[Opening Data provided section]
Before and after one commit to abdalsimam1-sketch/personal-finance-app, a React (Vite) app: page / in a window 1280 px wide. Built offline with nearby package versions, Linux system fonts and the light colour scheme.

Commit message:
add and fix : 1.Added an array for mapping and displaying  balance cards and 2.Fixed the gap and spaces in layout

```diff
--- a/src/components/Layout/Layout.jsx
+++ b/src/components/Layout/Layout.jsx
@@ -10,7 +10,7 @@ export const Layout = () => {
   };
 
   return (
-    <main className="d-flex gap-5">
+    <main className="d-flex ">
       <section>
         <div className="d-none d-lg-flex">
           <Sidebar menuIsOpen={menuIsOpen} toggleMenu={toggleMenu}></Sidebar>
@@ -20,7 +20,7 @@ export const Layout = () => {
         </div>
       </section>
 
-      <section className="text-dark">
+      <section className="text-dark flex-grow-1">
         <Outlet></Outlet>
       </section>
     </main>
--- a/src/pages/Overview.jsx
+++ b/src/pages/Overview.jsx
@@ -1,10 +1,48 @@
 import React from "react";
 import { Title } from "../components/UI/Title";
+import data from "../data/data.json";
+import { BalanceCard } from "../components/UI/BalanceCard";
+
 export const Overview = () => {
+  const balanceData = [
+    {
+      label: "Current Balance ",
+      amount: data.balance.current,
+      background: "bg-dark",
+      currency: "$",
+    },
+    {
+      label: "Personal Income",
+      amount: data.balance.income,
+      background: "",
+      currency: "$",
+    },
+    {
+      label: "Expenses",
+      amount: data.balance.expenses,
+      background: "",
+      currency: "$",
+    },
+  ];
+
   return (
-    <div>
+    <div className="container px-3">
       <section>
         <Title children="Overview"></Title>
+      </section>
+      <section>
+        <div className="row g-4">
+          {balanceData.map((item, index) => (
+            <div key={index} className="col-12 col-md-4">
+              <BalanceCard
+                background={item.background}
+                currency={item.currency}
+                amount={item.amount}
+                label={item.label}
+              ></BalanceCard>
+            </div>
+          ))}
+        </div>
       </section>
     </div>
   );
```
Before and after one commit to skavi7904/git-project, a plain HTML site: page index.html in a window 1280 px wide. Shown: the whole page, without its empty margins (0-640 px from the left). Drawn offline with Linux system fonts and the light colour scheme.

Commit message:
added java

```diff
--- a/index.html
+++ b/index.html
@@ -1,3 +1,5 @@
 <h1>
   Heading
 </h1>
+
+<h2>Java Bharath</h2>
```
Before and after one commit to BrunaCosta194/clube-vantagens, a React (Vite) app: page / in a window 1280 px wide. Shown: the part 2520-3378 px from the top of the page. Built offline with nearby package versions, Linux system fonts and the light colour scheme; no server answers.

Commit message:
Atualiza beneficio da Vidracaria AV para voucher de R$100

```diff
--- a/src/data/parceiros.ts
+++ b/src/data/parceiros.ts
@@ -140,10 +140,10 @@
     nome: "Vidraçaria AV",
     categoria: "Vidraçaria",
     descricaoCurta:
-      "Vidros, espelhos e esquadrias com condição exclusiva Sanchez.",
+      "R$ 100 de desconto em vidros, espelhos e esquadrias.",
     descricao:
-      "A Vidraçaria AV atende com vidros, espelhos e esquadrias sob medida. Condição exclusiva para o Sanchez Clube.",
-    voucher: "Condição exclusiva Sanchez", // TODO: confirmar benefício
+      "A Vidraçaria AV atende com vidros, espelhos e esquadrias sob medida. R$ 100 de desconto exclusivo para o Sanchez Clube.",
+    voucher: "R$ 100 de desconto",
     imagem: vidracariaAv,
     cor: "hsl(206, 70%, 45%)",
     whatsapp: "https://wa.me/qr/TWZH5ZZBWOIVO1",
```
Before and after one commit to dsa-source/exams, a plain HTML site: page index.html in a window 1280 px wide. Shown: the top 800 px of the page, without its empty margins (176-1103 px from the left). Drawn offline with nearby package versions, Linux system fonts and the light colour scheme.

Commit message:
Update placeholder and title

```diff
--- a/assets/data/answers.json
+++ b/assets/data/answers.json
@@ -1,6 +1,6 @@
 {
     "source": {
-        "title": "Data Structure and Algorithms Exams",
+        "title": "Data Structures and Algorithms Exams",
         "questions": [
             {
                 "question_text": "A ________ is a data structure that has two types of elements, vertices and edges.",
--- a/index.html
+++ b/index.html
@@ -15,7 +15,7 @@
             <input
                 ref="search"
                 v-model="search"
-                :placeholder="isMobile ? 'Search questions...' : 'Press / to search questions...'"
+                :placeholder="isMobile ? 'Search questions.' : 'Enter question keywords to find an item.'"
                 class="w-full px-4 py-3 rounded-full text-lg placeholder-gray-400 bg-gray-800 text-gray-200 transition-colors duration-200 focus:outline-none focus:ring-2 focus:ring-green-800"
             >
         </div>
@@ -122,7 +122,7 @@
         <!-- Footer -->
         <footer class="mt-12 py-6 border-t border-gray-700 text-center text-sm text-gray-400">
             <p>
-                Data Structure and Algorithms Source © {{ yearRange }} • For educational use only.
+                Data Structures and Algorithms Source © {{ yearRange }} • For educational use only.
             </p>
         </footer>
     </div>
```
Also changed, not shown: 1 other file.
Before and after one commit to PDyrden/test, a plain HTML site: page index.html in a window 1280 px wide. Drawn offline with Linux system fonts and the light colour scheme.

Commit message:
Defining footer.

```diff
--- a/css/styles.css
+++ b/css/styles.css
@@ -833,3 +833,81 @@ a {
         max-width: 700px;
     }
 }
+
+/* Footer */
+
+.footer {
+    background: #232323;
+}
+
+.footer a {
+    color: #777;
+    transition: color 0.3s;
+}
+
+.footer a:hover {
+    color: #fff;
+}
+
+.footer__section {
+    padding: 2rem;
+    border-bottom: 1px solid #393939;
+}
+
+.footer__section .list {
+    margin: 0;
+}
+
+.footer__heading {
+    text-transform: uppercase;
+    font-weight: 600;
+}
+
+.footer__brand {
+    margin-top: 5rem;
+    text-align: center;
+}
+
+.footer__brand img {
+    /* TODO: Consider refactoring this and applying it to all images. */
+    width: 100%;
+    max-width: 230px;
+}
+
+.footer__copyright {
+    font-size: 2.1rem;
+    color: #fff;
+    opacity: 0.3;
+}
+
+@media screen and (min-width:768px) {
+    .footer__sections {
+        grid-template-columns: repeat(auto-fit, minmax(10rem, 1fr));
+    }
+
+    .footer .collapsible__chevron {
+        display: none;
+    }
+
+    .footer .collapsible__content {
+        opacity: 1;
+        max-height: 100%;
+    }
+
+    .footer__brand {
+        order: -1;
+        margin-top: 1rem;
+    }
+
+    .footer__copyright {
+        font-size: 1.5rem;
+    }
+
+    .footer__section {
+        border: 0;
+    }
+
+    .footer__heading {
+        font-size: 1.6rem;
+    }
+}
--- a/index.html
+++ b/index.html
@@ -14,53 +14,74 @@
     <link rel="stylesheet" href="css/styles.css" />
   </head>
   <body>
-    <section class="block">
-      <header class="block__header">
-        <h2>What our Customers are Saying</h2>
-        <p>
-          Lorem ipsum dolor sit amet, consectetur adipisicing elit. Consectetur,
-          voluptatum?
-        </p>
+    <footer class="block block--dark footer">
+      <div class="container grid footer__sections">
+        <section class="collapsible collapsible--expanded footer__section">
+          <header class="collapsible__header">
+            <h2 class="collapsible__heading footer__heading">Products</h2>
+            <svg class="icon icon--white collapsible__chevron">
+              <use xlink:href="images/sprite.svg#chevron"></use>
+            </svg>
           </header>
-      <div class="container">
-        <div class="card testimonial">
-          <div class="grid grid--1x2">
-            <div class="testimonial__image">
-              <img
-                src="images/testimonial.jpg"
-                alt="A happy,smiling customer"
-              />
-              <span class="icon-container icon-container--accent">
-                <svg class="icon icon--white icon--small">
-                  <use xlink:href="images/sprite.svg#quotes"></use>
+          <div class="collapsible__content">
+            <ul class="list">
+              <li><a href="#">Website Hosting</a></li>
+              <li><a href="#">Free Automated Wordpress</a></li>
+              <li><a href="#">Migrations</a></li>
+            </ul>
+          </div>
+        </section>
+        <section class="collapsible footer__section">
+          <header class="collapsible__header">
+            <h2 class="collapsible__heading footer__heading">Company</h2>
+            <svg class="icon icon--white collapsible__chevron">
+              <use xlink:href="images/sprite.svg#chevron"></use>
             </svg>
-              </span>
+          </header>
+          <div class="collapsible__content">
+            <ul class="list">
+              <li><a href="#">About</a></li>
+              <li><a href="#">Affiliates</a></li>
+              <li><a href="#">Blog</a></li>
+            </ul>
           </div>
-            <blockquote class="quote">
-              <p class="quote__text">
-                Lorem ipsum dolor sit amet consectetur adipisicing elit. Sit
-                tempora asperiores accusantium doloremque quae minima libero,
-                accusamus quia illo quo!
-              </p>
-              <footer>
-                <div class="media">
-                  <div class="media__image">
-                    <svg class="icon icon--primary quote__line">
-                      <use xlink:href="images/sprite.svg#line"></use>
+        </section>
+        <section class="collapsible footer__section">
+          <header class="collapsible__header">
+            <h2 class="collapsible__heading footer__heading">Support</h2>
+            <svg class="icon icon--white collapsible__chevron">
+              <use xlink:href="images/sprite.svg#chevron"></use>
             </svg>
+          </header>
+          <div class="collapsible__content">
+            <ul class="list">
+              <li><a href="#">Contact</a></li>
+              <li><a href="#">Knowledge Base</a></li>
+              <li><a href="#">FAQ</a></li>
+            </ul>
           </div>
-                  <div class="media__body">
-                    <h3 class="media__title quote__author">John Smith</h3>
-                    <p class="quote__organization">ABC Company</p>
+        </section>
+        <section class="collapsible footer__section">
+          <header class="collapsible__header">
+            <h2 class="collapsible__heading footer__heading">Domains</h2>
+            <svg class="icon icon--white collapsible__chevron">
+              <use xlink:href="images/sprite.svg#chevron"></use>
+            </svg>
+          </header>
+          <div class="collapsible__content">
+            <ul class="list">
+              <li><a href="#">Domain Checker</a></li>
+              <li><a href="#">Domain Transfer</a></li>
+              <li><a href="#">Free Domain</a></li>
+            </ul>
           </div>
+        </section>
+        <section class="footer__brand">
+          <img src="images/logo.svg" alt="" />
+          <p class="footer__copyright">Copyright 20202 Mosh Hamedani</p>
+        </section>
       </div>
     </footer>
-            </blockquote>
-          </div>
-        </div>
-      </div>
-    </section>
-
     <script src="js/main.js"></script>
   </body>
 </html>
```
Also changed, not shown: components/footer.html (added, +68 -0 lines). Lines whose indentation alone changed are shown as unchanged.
[Closing Data provided section]
- **Your objective**: Show the lines in the entries above that include the string "json".

- **Output**:
+import data from "../data/data.json";
--- a/assets/data/answers.json
+++ b/assets/data/answers.json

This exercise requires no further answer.